Being a substitute teacher at the high school level was both exhausting and exciting. Some days I was teaching core subjects. Other days I would be covering for random ones which I knew nothing about. One substitute teaching day, after taking a year off between college and graduate school, I was substituting for a health class (not knowing that public health would become my career path). That day the teacher’s lesson plans centered around having the students read a chapter on sexual health out loud. The chapter was boring and the book hadn’t been updated since the1980s.
I was as bored to death as the students. I worried about going outside the scope of the lesson plans because this was in the state of Texas. Comprehensive sexual education was next to non-existent. I was also confident that most of these children’s parents did not explain it to them. While this book was not particularly “abstinence-only,” the reference to condoms was so general that it was pointless.
I could not take it anymore. I stopped in between the sentences and asked the students what they knew about safe sex. One student raised his hand and told me someone should double-up on the condoms. I stood back and thought, “Wow, this kid must be having sex, and has maybe tried this. For his own sake and any girl he is with I hope he stops after I correct him.”
The next period was an advisory period. For some reason, the school administration placed all pregnant teens or teens with children in this class together. I still never understood why. Nevertheless, as I listened to these teens whose lives centered around their relationships and now their babies at such a young age, I realized I could not relate.
They were too young to be thinking about these topics. When I was their age all I thought about was studying for those exams, orchestra practice, sometimes the cute guy in third period, and how big my thighs looked in my jeans. I knew as an advocate for safe sex and comprehensive sex education, they lacked the resources they needed. However, something in me started to creep up: even with sex ed, I would not want to see my own kids go through any of this. It began to occur to me: Oh no, I sound just like my parents.
While my parents could not completely shelter me from public American high school, I understood why they worried about me so much as a teenager. Peer groups matter and my parents understood that. I was by no means an angel, nor did I never rebel, but my rebellion looked extremely different: talking to boys and sometimes wearing clothes that were out of the question in a typical South Asian Muslim family. Other than that, I could not afford much rebellion if I wanted to leave my hometown for college. Too much of my family and community were looking for an opportunity to say, “Your daughter will not behave if she goes away.”
And you know what? It served me well.

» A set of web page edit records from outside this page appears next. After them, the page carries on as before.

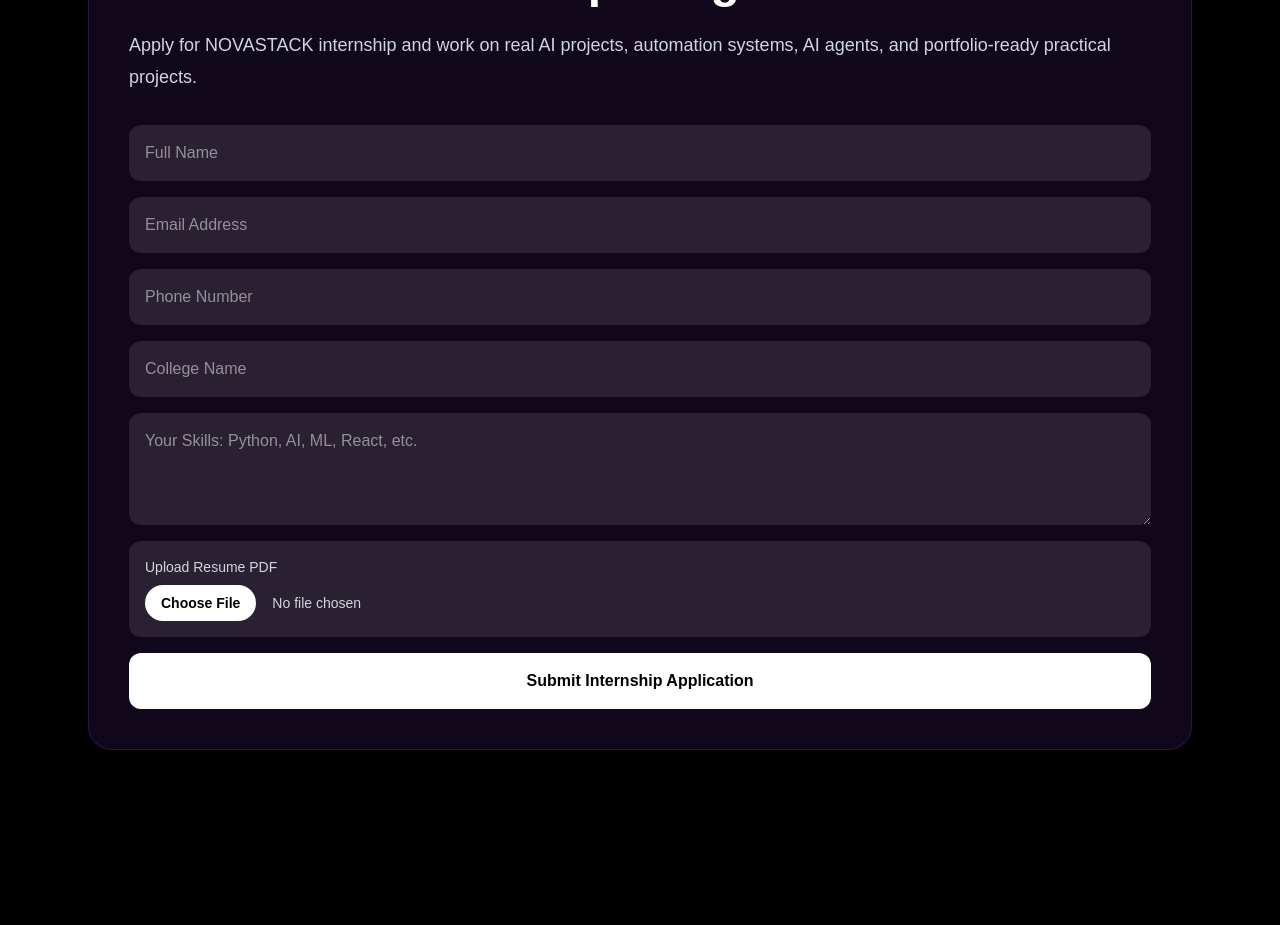
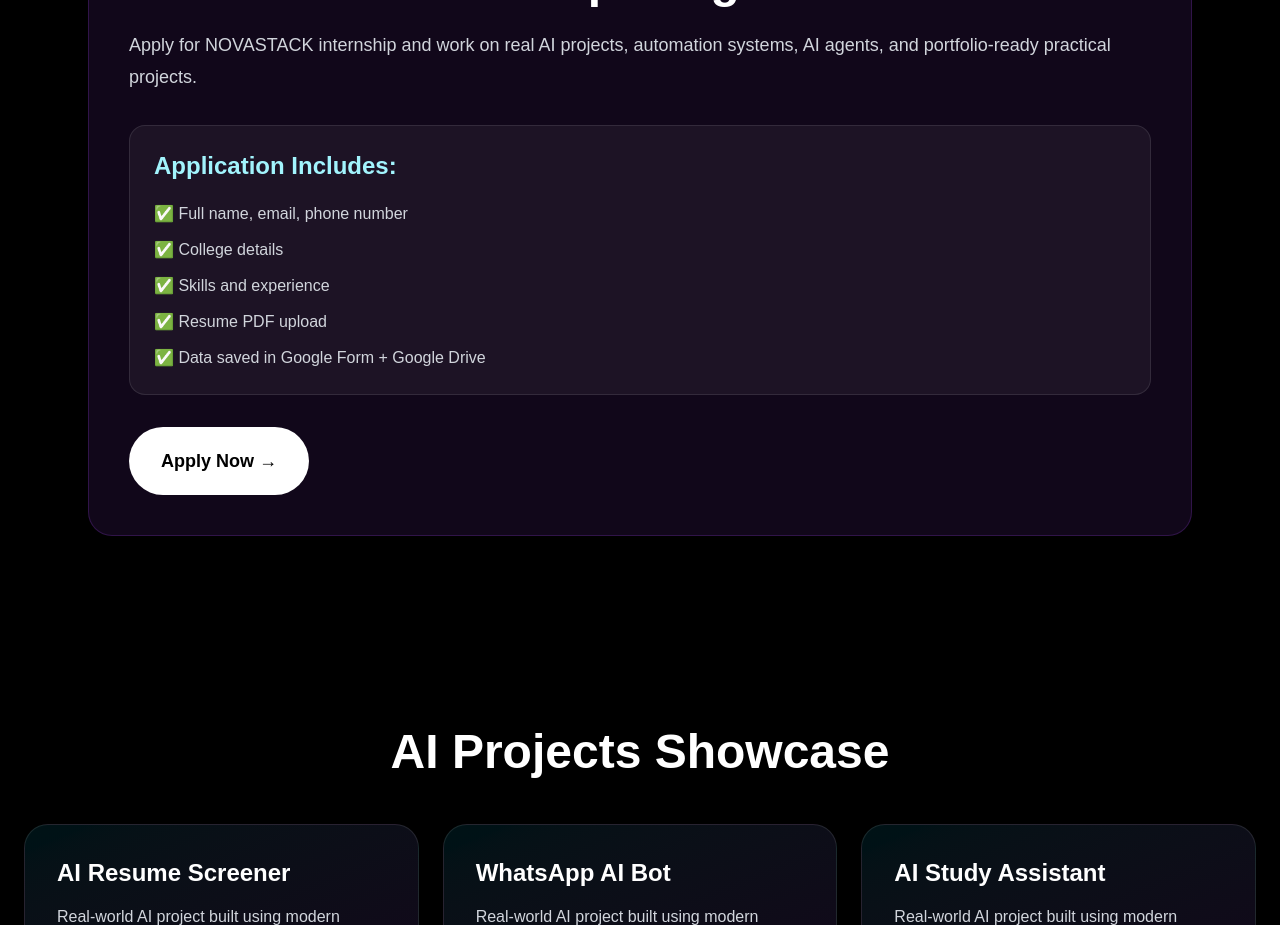
Before and after one commit to md-anas-khan-ai/NOVASTACK, a Next.js app: page / in a window 1280 px wide. Shown: the part 2580-3505 px from the top of the page. Built offline with nearby package versions, Linux system fonts and the light colour scheme.

Commit message:
Connected internship applications to Google Form

```diff
--- a/app/page.js
+++ b/app/page.js
@@ -19,27 +19,10 @@
 
 export default function Home() {
   const [menuOpen, setMenuOpen] = useState(false);
-  const internshipRef = useRef();
   const contactRef = useRef();
 
-  const sendInternship = (e) => {
-    e.preventDefault();
-
-    emailjs
-      .sendForm(
-        "service_l5rwsbg",
-        "template_sx0a7ib",
-        internshipRef.current,
-        "gap0tKxtBmoMou3Fp"
-      )
-      .then(() => {
-        alert("Internship application submitted successfully!");
-        internshipRef.current.reset();
-      })
-      .catch(() => {
-        alert("Something went wrong. Please try again.");
-      });
-  };
+  const googleFormLink =
+    "https://docs.google.com/forms/d/e/1FAIpQLSdqMvIfA5fAh9Nvh6LQcT6RsJ4t92MZU_TUI25QfUGxLO0qvw/viewform?usp=dialog";
 
   const sendContact = (e) => {
     e.preventDefault();
@@ -85,7 +68,6 @@
               height={54}
               className="rounded-2xl shadow-[0_0_30px_rgba(34,211,238,0.55)]"
             />
-
             <h1 className="text-2xl font-black tracking-wider">NOVASTACK</h1>
           </a>
 
@@ -148,14 +130,16 @@
         <div className="mt-10 flex w-full max-w-xl flex-col gap-4">
           <a
             href="#contact"
-            className="rounded-full bg-white px-8 py-5 text-lg font-black text-black"
+            className="rounded-full bg-white px-8 py-5 text-lg font-black text-black transition hover:bg-cyan-200"
           >
             Start Automation →
           </a>
 
           <a
-            href="#internship"
-            className="rounded-full border border-cyan-400/50 bg-black/40 px-8 py-5 text-lg font-black"
+            href={googleFormLink}
+            target="_blank"
+            rel="noopener noreferrer"
+            className="rounded-full border border-cyan-400/50 bg-black/40 px-8 py-5 text-lg font-black transition hover:border-cyan-300"
           >
             Apply For Internship →
           </a>
@@ -241,72 +225,28 @@
             projects.
           </p>
 
-          <form
-            ref={internshipRef}
-            onSubmit={sendInternship}
-            encType="multipart/form-data"
-            className="mt-8 grid gap-4"
+          <div className="mt-8 rounded-2xl border border-white/10 bg-white/5 p-6">
+            <h3 className="text-2xl font-bold text-cyan-200">
+              Application Includes:
+            </h3>
+
+            <div className="mt-5 grid gap-3 text-gray-300">
+              <p>✅ Full name, email, phone number</p>
+              <p>✅ College details</p>
+              <p>✅ Skills and experience</p>
+              <p>✅ Resume PDF upload</p>
+              <p>✅ Data saved in Google Form + Google Drive</p>
+            </div>
+          </div>
+
+          <a
+            href={googleFormLink}
+            target="_blank"
+            rel="noopener noreferrer"
+            className="mt-8 inline-block rounded-full bg-white px-8 py-5 text-lg font-black text-black transition hover:scale-[1.03] hover:bg-cyan-200"
           >
-            <input
-              type="text"
-              name="name"
-              required
-              placeholder="Full Name"
-              className="w-full rounded-xl bg-white/10 p-4 outline-none"
-            />
-
-            <input
-              type="email"
-              name="email"
-              required
-              placeholder="Email Address"
-              className="w-full rounded-xl bg-white/10 p-4 outline-none"
-            />
-
-            <input
-              type="tel"
-              name="phone"
-              required
-              placeholder="Phone Number"
-              className="w-full rounded-xl bg-white/10 p-4 outline-none"
-            />
-
-            <input
-              type="text"
-              name="college"
-              required
-              placeholder="College Name"
-              className="w-full rounded-xl bg-white/10 p-4 outline-none"
-            />
-
-            <textarea
-              name="skills"
-              required
-              placeholder="Your Skills: Python, AI, ML, React, etc."
-              className="h-28 w-full rounded-xl bg-white/10 p-4 outline-none"
-            />
-
-            <div className="rounded-xl bg-white/10 p-4">
-              <label className="mb-2 block text-sm text-gray-300">
-                Upload Resume PDF
-              </label>
-
-              <input
-                type="file"
-                name="resume"
-                accept=".pdf"
-                required
-                className="w-full text-sm text-gray-300 file:mr-4 file:rounded-full file:border-0 file:bg-white file:px-4 file:py-2 file:font-bold file:text-black"
-              />
-            </div>
-
-            <button
-              type="submit"
-              className="rounded-xl bg-white py-4 font-bold text-black transition hover:bg-cyan-200"
-            >
-              Submit Internship Application
-            </button>
-          </form>
+            Apply Now →
+          </a>
         </div>
       </section>
 
```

Of course, I craved the freedoms that my non-Muslim or non-South Asian friends had many times. I could not understand why everything that came with being a typical American high school teenager was a problem. School dances were out of the question unless my brother was with me, although, they did lighten up once when they knew my group of friends. They had to know everywhere and everyone I was with after school.
Any outing or concept of “hanging out” was not going to come without twenty questions. Coming home beyond 9 or 10 p.m. at night meant another twenty questions. Sleepovers did not happen, and the term boyfriend was not something I could utter. My grades had to remain high – and sometimes I probably was more strict on myself with this than my parents.
While this lead to my own form of teenage angst and arguments between us, I grew much closer to my parents as an adult. I was lucky that they helped me understand my value in terms of my hard work rather than the opinion of boys. Maybe it was not through empowerment campaigns or direct messages, but rather in the parenting itself. In some ways, I related to the children of Amy Chua, the author of Battle Hymn of the Tiger Mother.
While my parents were not at the same level as Chua, the idea was very similar, regardless of how you feel about Chua herself or her methods. They expected my brother and me to spend all the time needed to make straight A’s (my brother actually fulfilled this expectation way better than I did). It came with a high level of pressure, but it also paid off when it came to killing it in life – including the bouncebacks from failures and shortcomings. Sure, grades are not everything, but the discipline of keeping high standards is not something I ever regret.
My parents were not perfect. Nobody’s parents are. While some aspects of their parenting made being a second-generation kid harder than my peers, it shaped me. I would not be surprised if I used some of their methods for any children I have in the future.